Transitional housing refers to a supportive – yet temporary – type of accommodation that is meant to bridge the gap from homelessness to permanent housing by offering structure, supervision, support (for addictions and mental health, for instance), life skills, and in some cases, education and training.
“Transitional housing is conceptualized as an intermediate step between emergency crisis shelter and permanent housing. It is more long-term, service-intensive and private than emergency shelters, yet remains time-limited to stays of three months to three years. It is meant to provide a safe, supportive environment where residents can overcome trauma, begin to address the issues that led to homelessness or kept them homeless, and begin to rebuild their support network.”
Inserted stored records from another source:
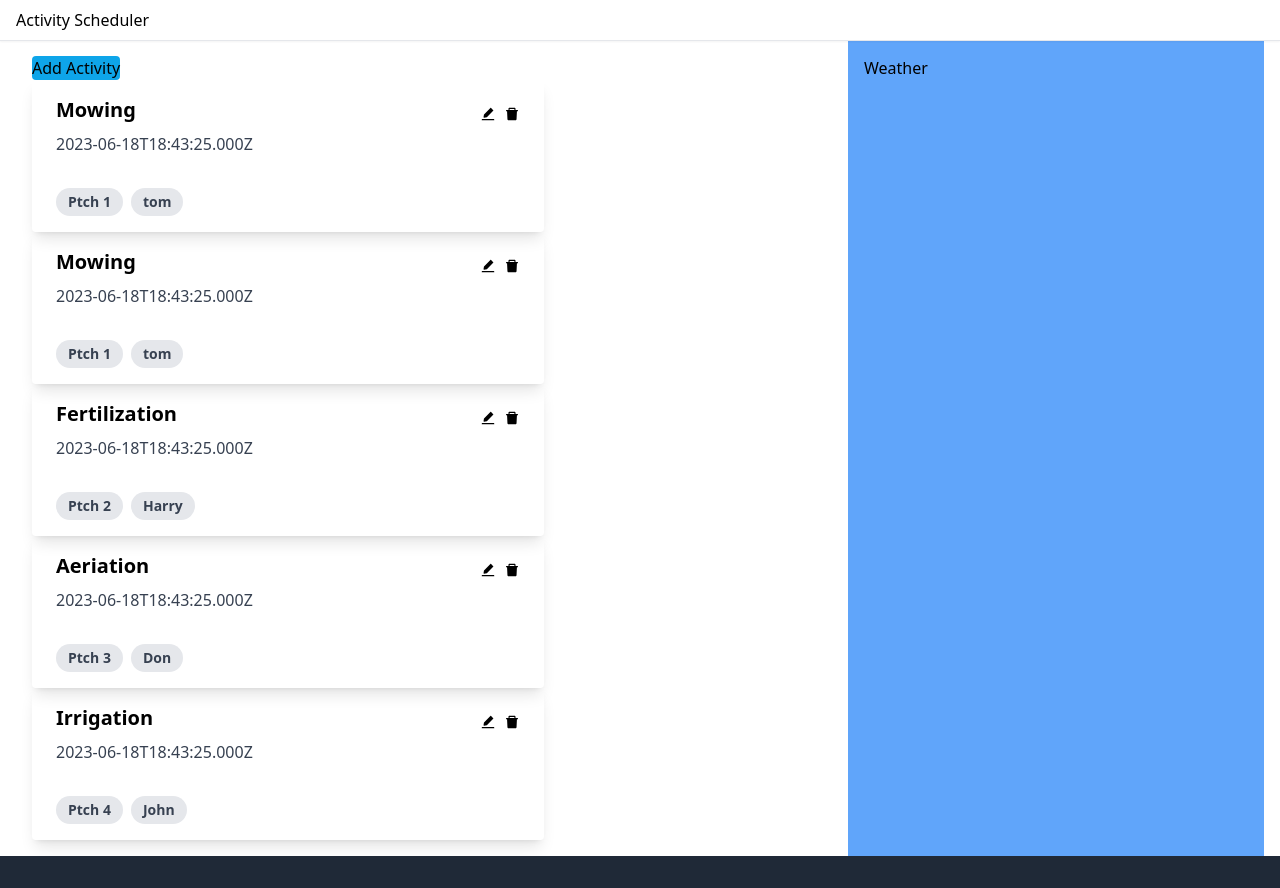
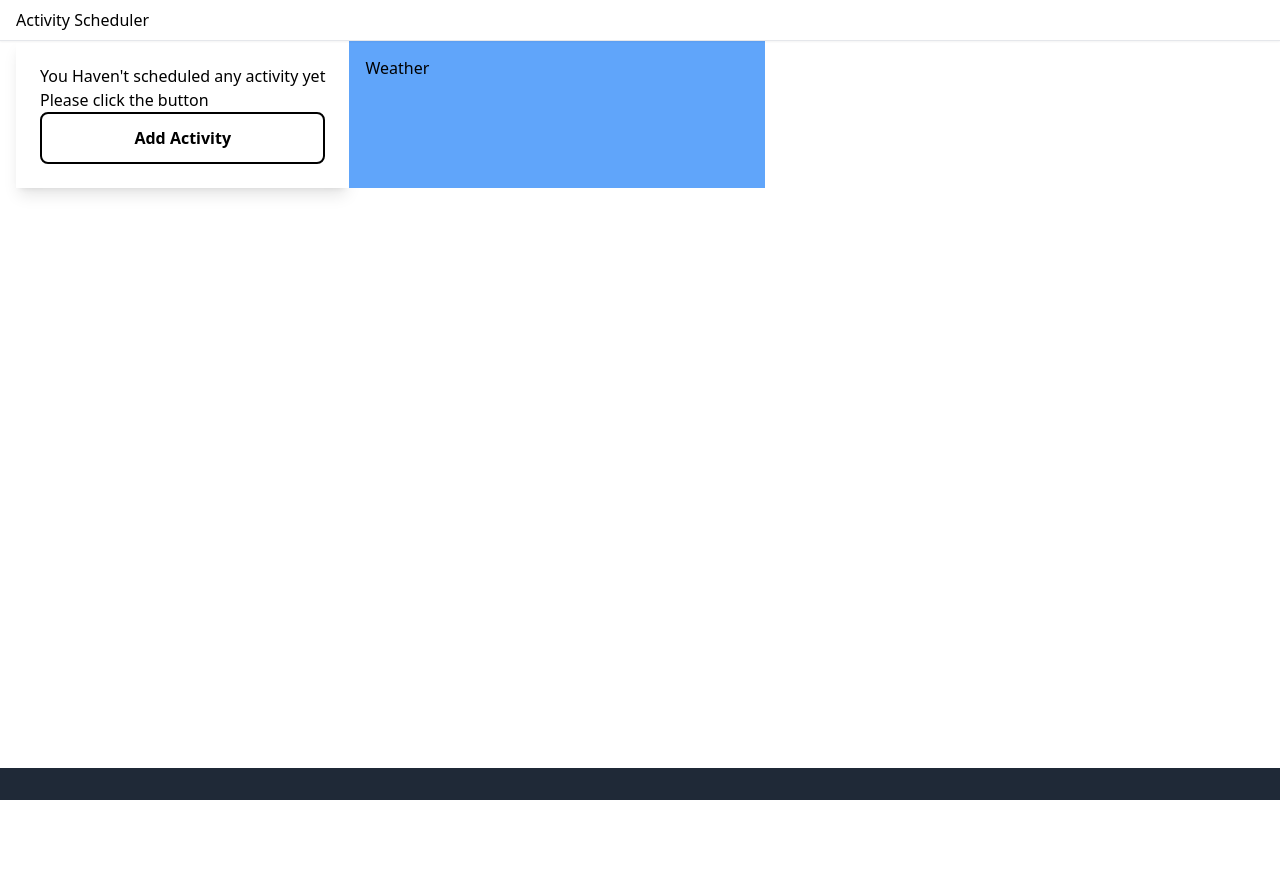
Before and after one commit to shreyashisatpathi/activity-scheduler, a React (Create React App) app: page / in a window 1280 px wide. After the commit the page ends 800 px from the top, so only its background shows below. Built offline with nearby package versions, Linux system fonts and the light colour scheme.

Commit message:
Used form data to show list of activity: removed dependency on mock data

```diff
--- a/src/App.tsx
+++ b/src/App.tsx
@@ -1,13 +1,22 @@
-import React from 'react';
+import React, { useState } from 'react';
 import Layout from './components/layout';
 import Activities from './components/activities';
 import Weather from './components/weather';
+import type { ActivityType } from './type';
+import ActivityModal from './components/modals/activityModal';
 
 const App = () => {
+  const [activities, setActivities] = useState<ActivityType[]>([]);
+
+  const getActivities =(formData: ActivityType ) => {
+    setActivities([...activities, formData as ActivityType]);
+  }
+
   return (
   <Layout>
-    <Activities/>
+    <Activities activities={activities}/>
     <Weather/>
+    <ActivityModal getActivities={getActivities}/>
   </Layout>
   )
 };
--- a/src/components/activities/AddActivity.tsx
+++ b/src/components/activities/AddActivity.tsx
@@ -1,13 +1,10 @@
 import useActivityModal from '../../hooks/useActivityModal';
+import Button from '../Button/Button';
 
 const AddActivity = () => {
   const { openModal } = useActivityModal();
 
-  return (
-    <button className="bg-sky-500/100 rounded" onClick={openModal}>
-      Add Activity
-    </button>
-  );
+  return <Button label={'Add Activity'} onClick={openModal} outline />;
 };
 
 export default AddActivity;
--- a/src/components/activities/activities.tsx
+++ b/src/components/activities/activities.tsx
@@ -1,19 +1,32 @@
-import React, { FC } from 'react'
-import {activities} from '../../mock/data'
-import Activity from './activity'
-import AddActivity from './AddActivity'
+import React, { FC } from 'react';
 
-const Activities :FC = () => {
+import Activity from './activity';
+import AddActivity from './AddActivity';
+import { ActivityType } from '../../type';
+
+type Props = {
+  activities: ActivityType[];
+};
+
+const Activities: FC<Props> = ({ activities }) => {
+  console.log(activities);
+  if (activities.length === 0) {
+    return (
+      <div className="max-w-lg shadow-lg p-6">
+        <h3>You Haven't scheduled any activity yet</h3>
+        <p>Please click the button</p>
+        <AddActivity />
+      </div>
+    );
+  }
   return (
-    <div className="basis-2/3 h-calc(100vh-3.75rem) p-4">
-        <AddActivity/>
-        {
-            activities.map((activity)=>{
-                return <Activity {...activity}/>
-            })
-        }
+    <div className="basis-2/3 h-calc(100vh-3.75rem) p-4 max-w-lg">
+      <AddActivity />
+      {activities.map((activity, index) => {
+        return <Activity key={index} {...activity} />;
+      })}
     </div>
-  )
-}
+  );
+};
 
-export default Activities
+export default Activities;
--- a/src/components/activities/activity.tsx
+++ b/src/components/activities/activity.tsx
@@ -1,20 +1,14 @@
 import React, { FC } from 'react';
 import { AiFillEdit } from 'react-icons/ai';
 import { AiFillDelete } from 'react-icons/ai';
+import { ActivityType } from '../../type';
 
-type Props = {
-  type: string;
-  user: string;
-  date: Date;
-  pitch: string;
-};
-
-const Activity: FC<Props> = ({ type, user, date, pitch }) => {
+const Activity: FC<ActivityType> = ({ activityType, user, dateTime, pitch }) => {
   return (
     <div className="max-w-lg rounded overflow-hidden shadow-lg">
       <div className="px-6 py-4">
         <div className="flex flex-row">
-          <div className="grow font-bold text-xl mb-2">{type}</div>
+          <div className="grow font-bold text-xl mb-2">{activityType}</div>
           <div className="grow-0 flex flex-row">
 
               <button className="pl-4 sm:pl-0">
@@ -28,7 +22,7 @@ const Activity: FC<Props> = ({ type, user, date, pitch }) => {
 
           </div>
         </div>
-        <p className="text-gray-700 text-base">{date.toISOString()}</p>
+        <p className="text-gray-700 text-base">{new Date(dateTime).toLocaleDateString()}</p>
       </div>
       <div className="px-6 pt-4 pb-2">
         <span className="inline-block bg-gray-200 rounded-full px-3 py-1 text-sm font-semibold text-gray-700 mr-2 mb-2">
--- a/src/components/layout/layout.tsx
+++ b/src/components/layout/layout.tsx
@@ -1,7 +1,6 @@
 import React, { ReactNode } from 'react';
 import Navbar from './navbar';
 import Footer from './footer';
-import ActivityModal from '../modals/activityModal';
 
 type LayoutProps = {
   children: ReactNode;
@@ -13,7 +12,6 @@ const Layout = ({ children }: LayoutProps) => {
       <Navbar />
       <main className="flex-1 container mx-auto px-4  h-calc(100vh-6.75rem) pt-10">
         <div className="flex">{children}</div>
-        <ActivityModal />
       </main>
       <Footer />
     </div>
--- a/src/components/modals/activityModal.tsx
+++ b/src/components/modals/activityModal.tsx
@@ -1,5 +1,5 @@
 import Modal from './modal';
-import { useState } from 'react';
+import { FC, useState } from 'react';
 import { FieldValues, SubmitHandler, useForm } from 'react-hook-form';
 import useActivityModal from '../../hooks/useActivityModal';
 import { activityTypes, pitches, users } from '../../mock/data';
@@ -11,7 +11,11 @@ type ActivityType = {
   user: string;
 };
 
-const ActivityModal = () => {
+type Props = {
+  getActivities: (data: ActivityType) => void
+}
+
+const ActivityModal :FC<Props>= ({getActivities}) => {
   const { isOpen, closeModal } = useActivityModal();
   const [activities, setActivities] = useState<ActivityType[]>([]);
 
@@ -69,7 +73,7 @@ const ActivityModal = () => {
       <p className="font-semibold pt-2">Select an User</p>
       <select {...register('user', { required: true })}>
         {users.map((user) => {
-          return <option value="Tom">{user.name}</option>
+          return <option value={user.name}>{user.name}</option>
         })}
       </select>
       <p className="font-semibold pt-2">Select a Pitch for this Activity</p>
@@ -80,8 +84,8 @@ const ActivityModal = () => {
   );
 
   const onSubmit: SubmitHandler<FieldValues> = (data) => {
-    setActivities([...activities, data as ActivityType]);
-    console.log('Submitted form value', activities);
+    getActivities(data as ActivityType)
+    closeModal()
   };
 
   return (
--- /dev/null
+++ b/src/type.ts
@@ -0,0 +1,6 @@
+export type ActivityType = {
+    activityType: string;
+    dateTime: Date;
+    pitch: string;
+    user: string;
+  };
```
Historically, transitional housing programs were situated within dedicated, building-specific environments, where there was more common space and less private space than might be the case in permanent housing environments. However, as the concept of transitional housing has evolved, new approaches that incorporate scattered-site housing are now being adopted. In such cases, some of the transitional ‘supports’ are considered portable.
Definition provided by Canadian Observatory on Homelessness